- **Exercise data**

►

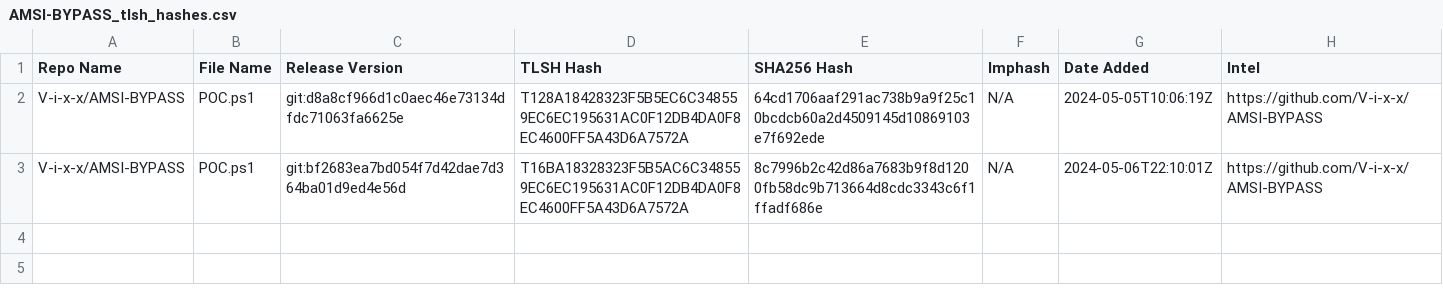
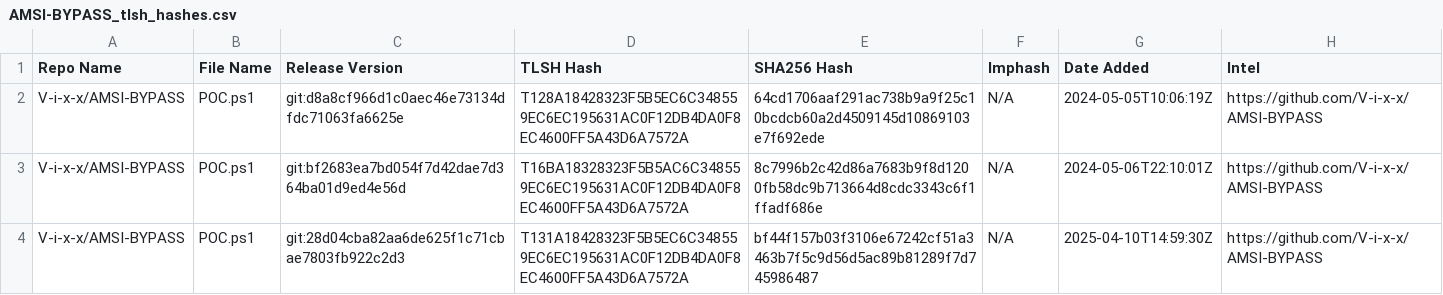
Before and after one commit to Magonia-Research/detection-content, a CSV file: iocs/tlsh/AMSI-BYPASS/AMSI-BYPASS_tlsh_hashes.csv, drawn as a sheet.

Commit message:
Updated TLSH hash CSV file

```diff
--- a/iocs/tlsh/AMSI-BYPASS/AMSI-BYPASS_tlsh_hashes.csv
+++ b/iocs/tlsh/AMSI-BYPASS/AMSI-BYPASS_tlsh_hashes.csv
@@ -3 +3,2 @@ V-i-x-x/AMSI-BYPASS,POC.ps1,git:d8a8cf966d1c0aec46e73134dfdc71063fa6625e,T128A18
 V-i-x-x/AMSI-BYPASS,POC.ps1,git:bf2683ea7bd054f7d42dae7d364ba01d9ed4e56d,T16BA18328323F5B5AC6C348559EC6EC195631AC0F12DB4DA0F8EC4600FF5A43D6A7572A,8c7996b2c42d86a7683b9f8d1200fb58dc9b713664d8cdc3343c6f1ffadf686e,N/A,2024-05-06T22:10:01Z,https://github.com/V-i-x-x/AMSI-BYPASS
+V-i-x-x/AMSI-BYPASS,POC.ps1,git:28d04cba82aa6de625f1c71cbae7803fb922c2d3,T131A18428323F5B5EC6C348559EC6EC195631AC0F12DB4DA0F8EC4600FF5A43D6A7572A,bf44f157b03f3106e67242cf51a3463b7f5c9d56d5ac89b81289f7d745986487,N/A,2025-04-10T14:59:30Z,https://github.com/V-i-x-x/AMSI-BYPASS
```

◄
►

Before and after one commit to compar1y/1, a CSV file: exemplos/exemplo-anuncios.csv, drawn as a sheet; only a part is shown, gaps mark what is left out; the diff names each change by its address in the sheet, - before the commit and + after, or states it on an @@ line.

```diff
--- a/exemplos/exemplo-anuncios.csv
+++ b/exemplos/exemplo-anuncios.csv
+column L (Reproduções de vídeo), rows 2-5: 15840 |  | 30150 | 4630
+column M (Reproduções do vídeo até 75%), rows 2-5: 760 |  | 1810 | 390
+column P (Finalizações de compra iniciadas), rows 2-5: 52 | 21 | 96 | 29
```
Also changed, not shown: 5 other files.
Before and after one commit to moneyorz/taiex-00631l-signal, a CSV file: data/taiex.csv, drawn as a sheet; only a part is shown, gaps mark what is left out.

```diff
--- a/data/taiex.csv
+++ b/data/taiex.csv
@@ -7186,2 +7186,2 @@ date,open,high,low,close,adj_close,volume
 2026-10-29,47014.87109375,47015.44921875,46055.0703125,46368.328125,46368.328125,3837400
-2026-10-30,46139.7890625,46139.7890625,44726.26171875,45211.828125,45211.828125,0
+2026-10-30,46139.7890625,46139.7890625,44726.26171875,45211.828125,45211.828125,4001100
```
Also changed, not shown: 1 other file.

◄

- **Exercise prompt**
Which lines above hold the string "after"? Please copy all of them.

- **Exercise answer**
Before and after one commit to Magonia-Research/detection-content, a CSV file: iocs/tlsh/AMSI-BYPASS/AMSI-BYPASS_tlsh_hashes.csv, drawn as a sheet.
Before and after one commit to compar1y/1, a CSV file: exemplos/exemplo-anuncios.csv, drawn as a sheet; only a part is shown, gaps mark what is left out; the diff names each change by its address in the sheet, - before the commit and + after, or states it on an @@ line.
Before and after one commit to moneyorz/taiex-00631l-signal, a CSV file: data/taiex.csv, drawn as a sheet; only a part is shown, gaps mark what is left out.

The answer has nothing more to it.